→ ACTIVITY
Copy out, from the data below, each line in which the word "href" occurs.
•••••
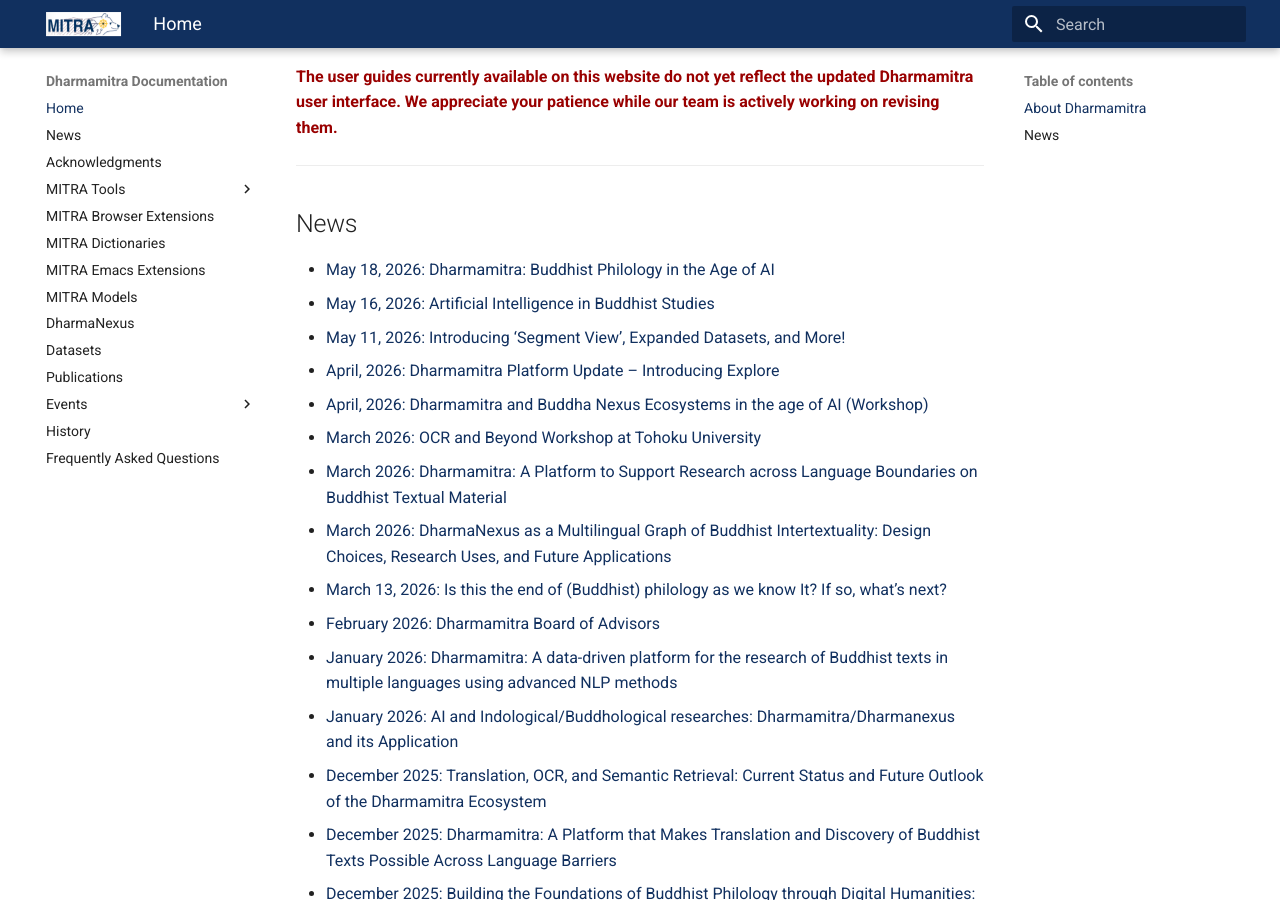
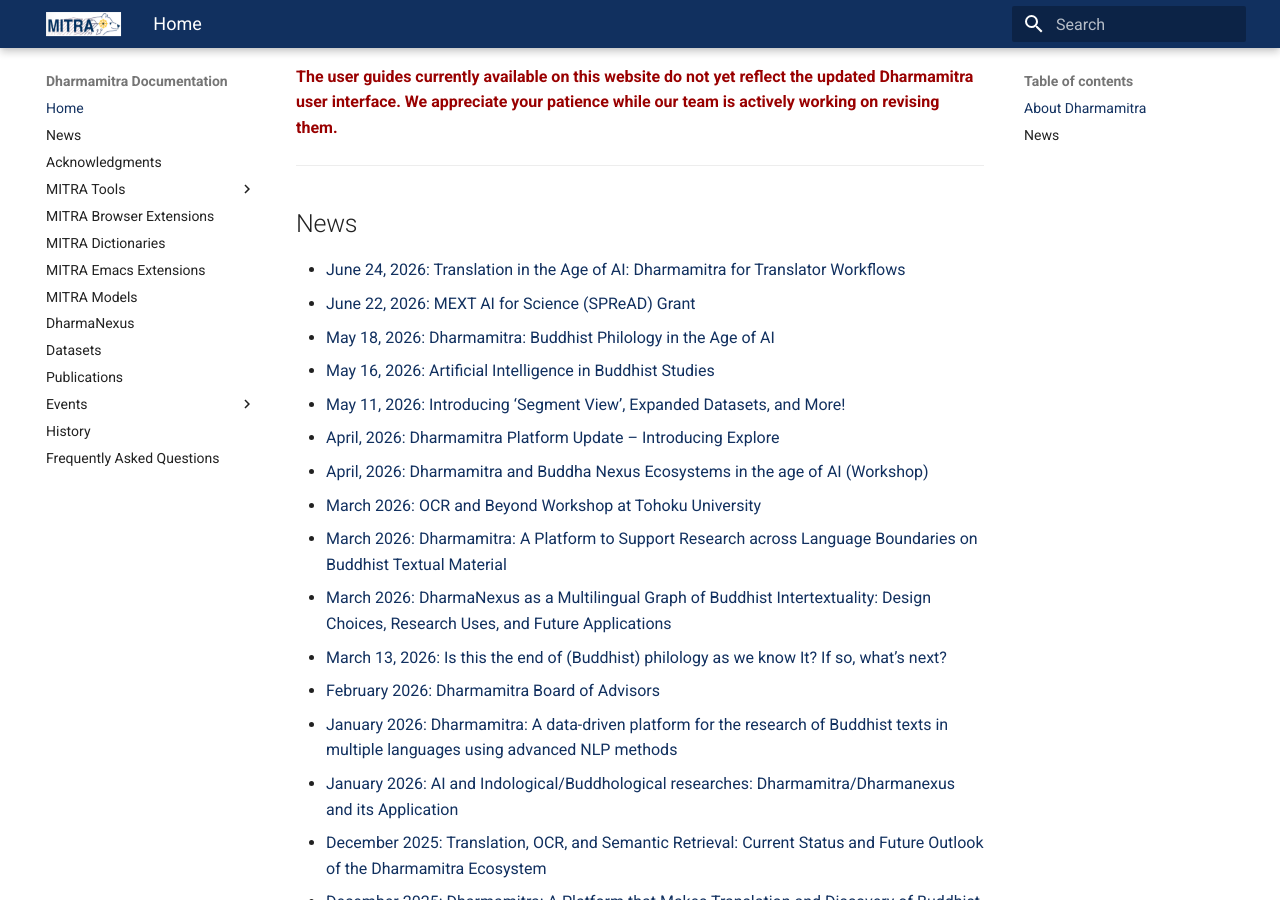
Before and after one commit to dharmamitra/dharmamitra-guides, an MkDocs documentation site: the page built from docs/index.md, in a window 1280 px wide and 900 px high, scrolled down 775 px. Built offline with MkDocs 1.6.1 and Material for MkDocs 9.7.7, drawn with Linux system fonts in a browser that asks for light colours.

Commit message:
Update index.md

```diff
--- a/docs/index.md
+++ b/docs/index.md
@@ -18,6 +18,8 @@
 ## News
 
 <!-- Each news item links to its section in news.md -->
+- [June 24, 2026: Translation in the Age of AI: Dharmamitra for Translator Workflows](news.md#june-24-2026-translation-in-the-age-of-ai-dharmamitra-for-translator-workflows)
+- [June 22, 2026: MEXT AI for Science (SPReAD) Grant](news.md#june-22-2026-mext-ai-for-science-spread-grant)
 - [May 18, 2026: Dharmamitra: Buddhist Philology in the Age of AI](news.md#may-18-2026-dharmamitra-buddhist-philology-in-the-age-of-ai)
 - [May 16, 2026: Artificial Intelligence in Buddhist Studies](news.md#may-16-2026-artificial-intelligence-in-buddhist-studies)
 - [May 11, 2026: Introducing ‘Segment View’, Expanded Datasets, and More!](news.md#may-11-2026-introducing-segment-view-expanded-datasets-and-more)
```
•••••
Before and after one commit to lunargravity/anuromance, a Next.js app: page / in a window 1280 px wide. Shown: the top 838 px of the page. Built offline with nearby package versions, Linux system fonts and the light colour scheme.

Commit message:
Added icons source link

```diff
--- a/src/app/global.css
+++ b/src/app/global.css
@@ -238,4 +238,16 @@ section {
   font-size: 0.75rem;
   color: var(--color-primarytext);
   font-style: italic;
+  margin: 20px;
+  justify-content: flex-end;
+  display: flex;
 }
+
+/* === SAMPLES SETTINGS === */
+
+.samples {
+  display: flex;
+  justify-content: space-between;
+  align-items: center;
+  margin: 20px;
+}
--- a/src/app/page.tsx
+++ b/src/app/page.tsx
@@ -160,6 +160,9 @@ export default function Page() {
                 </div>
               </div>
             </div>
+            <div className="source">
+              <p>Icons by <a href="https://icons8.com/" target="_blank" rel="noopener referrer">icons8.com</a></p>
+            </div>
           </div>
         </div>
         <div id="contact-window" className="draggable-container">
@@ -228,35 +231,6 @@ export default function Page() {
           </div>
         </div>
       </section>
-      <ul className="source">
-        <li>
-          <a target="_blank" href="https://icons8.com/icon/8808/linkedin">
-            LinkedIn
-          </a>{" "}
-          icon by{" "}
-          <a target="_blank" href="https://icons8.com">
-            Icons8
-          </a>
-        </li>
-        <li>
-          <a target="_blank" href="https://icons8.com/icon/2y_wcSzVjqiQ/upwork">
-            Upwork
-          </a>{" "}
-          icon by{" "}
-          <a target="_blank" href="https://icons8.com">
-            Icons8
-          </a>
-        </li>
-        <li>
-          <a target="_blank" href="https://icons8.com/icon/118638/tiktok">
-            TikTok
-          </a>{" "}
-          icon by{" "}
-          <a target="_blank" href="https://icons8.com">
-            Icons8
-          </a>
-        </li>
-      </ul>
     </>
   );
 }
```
•••••
→ PROBLEM SOLUTION
+              <p>Icons by <a href="https://icons8.com/" target="_blank" rel="noopener referrer">icons8.com</a></p>
-          <a target="_blank" href="https://icons8.com/icon/8808/linkedin">
-          <a target="_blank" href="https://icons8.com">
-          <a target="_blank" href="https://icons8.com/icon/2y_wcSzVjqiQ/upwork">
-          <a target="_blank" href="https://icons8.com">
-          <a target="_blank" href="https://icons8.com/icon/118638/tiktok">
-          <a target="_blank" href="https://icons8.com">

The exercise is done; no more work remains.